▼

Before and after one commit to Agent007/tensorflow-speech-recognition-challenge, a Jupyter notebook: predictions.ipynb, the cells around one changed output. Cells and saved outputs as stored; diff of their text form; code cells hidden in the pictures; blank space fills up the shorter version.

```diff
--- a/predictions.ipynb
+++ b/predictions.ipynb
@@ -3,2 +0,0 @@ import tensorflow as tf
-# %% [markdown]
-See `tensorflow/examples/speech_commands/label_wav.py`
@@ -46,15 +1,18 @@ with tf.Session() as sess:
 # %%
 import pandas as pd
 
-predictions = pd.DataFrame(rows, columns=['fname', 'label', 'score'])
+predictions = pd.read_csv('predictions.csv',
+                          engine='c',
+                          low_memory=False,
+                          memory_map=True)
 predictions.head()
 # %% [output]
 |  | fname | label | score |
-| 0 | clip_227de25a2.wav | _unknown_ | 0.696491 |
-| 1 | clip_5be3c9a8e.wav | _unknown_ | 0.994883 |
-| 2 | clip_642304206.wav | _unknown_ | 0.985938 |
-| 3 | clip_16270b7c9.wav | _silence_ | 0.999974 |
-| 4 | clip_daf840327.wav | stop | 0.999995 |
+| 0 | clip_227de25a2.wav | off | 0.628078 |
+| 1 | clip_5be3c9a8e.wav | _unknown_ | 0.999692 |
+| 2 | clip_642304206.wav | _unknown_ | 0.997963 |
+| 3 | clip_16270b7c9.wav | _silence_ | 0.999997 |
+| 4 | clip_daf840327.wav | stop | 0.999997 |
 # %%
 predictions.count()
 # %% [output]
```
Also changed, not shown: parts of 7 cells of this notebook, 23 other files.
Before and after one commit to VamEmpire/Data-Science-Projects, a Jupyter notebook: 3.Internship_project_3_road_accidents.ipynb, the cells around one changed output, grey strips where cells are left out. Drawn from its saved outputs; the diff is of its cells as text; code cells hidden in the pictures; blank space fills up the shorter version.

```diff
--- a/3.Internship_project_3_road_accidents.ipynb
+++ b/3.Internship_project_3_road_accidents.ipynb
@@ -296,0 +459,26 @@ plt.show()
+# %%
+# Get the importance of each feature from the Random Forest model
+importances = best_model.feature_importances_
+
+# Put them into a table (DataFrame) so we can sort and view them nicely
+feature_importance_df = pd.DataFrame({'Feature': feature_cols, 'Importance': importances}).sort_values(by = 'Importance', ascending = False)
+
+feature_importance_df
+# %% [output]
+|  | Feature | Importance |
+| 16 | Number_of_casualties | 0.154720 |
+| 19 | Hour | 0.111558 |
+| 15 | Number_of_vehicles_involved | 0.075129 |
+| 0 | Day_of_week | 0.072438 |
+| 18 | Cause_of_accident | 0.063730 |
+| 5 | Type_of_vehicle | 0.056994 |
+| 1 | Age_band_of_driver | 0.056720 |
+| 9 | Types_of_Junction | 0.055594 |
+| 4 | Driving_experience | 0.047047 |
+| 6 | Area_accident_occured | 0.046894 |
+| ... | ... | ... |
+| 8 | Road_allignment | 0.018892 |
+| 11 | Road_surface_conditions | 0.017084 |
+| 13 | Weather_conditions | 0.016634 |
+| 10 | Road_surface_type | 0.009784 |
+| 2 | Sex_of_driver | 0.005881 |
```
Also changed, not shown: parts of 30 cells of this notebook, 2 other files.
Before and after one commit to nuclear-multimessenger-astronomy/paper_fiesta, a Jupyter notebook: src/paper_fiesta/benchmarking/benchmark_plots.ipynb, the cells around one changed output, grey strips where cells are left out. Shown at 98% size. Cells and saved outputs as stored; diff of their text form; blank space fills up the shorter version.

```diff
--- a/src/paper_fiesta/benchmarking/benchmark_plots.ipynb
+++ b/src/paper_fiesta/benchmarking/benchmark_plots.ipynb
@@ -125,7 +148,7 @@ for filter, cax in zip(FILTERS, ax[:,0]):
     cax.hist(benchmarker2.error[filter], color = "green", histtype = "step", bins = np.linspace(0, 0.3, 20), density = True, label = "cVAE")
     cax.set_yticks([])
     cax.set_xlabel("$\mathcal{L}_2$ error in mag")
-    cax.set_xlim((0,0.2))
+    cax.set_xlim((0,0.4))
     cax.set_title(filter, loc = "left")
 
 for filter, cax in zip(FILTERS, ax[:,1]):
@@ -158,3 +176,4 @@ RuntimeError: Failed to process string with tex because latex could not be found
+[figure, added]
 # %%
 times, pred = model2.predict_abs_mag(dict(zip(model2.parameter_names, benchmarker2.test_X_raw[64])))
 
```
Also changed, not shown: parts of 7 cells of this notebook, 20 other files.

▲

| ACTIVITY |
Please give all the lines above again, exactly as they read.

| OUTPUT |
Before and after one commit to Agent007/tensorflow-speech-recognition-challenge, a Jupyter notebook: predictions.ipynb, the cells around one changed output. Cells and saved outputs as stored; diff of their text form; code cells hidden in the pictures; blank space fills up the shorter version.

```diff
--- a/predictions.ipynb
+++ b/predictions.ipynb
@@ -3,2 +0,0 @@ import tensorflow as tf
-# %% [markdown]
-See `tensorflow/examples/speech_commands/label_wav.py`
@@ -46,15 +1,18 @@ with tf.Session() as sess:
 # %%
 import pandas as pd
 
-predictions = pd.DataFrame(rows, columns=['fname', 'label', 'score'])
+predictions = pd.read_csv('predictions.csv',
+                          engine='c',
+                          low_memory=False,
+                          memory_map=True)
 predictions.head()
 # %% [output]
 |  | fname | label | score |
-| 0 | clip_227de25a2.wav | _unknown_ | 0.696491 |
-| 1 | clip_5be3c9a8e.wav | _unknown_ | 0.994883 |
-| 2 | clip_642304206.wav | _unknown_ | 0.985938 |
-| 3 | clip_16270b7c9.wav | _silence_ | 0.999974 |
-| 4 | clip_daf840327.wav | stop | 0.999995 |
+| 0 | clip_227de25a2.wav | off | 0.628078 |
+| 1 | clip_5be3c9a8e.wav | _unknown_ | 0.999692 |
+| 2 | clip_642304206.wav | _unknown_ | 0.997963 |
+| 3 | clip_16270b7c9.wav | _silence_ | 0.999997 |
+| 4 | clip_daf840327.wav | stop | 0.999997 |
 # %%
 predictions.count()
 # %% [output]
```
Also changed, not shown: parts of 7 cells of this notebook, 23 other files.
Before and after one commit to VamEmpire/Data-Science-Projects, a Jupyter notebook: 3.Internship_project_3_road_accidents.ipynb, the cells around one changed output, grey strips where cells are left out. Drawn from its saved outputs; the diff is of its cells as text; code cells hidden in the pictures; blank space fills up the shorter version.

```diff
--- a/3.Internship_project_3_road_accidents.ipynb
+++ b/3.Internship_project_3_road_accidents.ipynb
@@ -296,0 +459,26 @@ plt.show()
+# %%
+# Get the importance of each feature from the Random Forest model
+importances = best_model.feature_importances_
+
+# Put them into a table (DataFrame) so we can sort and view them nicely
+feature_importance_df = pd.DataFrame({'Feature': feature_cols, 'Importance': importances}).sort_values(by = 'Importance', ascending = False)
+
+feature_importance_df
+# %% [output]
+|  | Feature | Importance |
+| 16 | Number_of_casualties | 0.154720 |
+| 19 | Hour | 0.111558 |
+| 15 | Number_of_vehicles_involved | 0.075129 |
+| 0 | Day_of_week | 0.072438 |
+| 18 | Cause_of_accident | 0.063730 |
+| 5 | Type_of_vehicle | 0.056994 |
+| 1 | Age_band_of_driver | 0.056720 |
+| 9 | Types_of_Junction | 0.055594 |
+| 4 | Driving_experience | 0.047047 |
+| 6 | Area_accident_occured | 0.046894 |
+| ... | ... | ... |
+| 8 | Road_allignment | 0.018892 |
+| 11 | Road_surface_conditions | 0.017084 |
+| 13 | Weather_conditions | 0.016634 |
+| 10 | Road_surface_type | 0.009784 |
+| 2 | Sex_of_driver | 0.005881 |
```
Also changed, not shown: parts of 30 cells of this notebook, 2 other files.
Before and after one commit to nuclear-multimessenger-astronomy/paper_fiesta, a Jupyter notebook: src/paper_fiesta/benchmarking/benchmark_plots.ipynb, the cells around one changed output, grey strips where cells are left out. Shown at 98% size. Cells and saved outputs as stored; diff of their text form; blank space fills up the shorter version.

```diff
--- a/src/paper_fiesta/benchmarking/benchmark_plots.ipynb
+++ b/src/paper_fiesta/benchmarking/benchmark_plots.ipynb
@@ -125,7 +148,7 @@ for filter, cax in zip(FILTERS, ax[:,0]):
     cax.hist(benchmarker2.error[filter], color = "green", histtype = "step", bins = np.linspace(0, 0.3, 20), density = True, label = "cVAE")
     cax.set_yticks([])
     cax.set_xlabel("$\mathcal{L}_2$ error in mag")
-    cax.set_xlim((0,0.2))
+    cax.set_xlim((0,0.4))
     cax.set_title(filter, loc = "left")
 
 for filter, cax in zip(FILTERS, ax[:,1]):
@@ -158,3 +176,4 @@ RuntimeError: Failed to process string with tex because latex could not be found
+[figure, added]
 # %%
 times, pred = model2.predict_abs_mag(dict(zip(model2.parameter_names, benchmarker2.test_X_raw[64])))
 
```
Also changed, not shown: parts of 7 cells of this notebook, 20 other files.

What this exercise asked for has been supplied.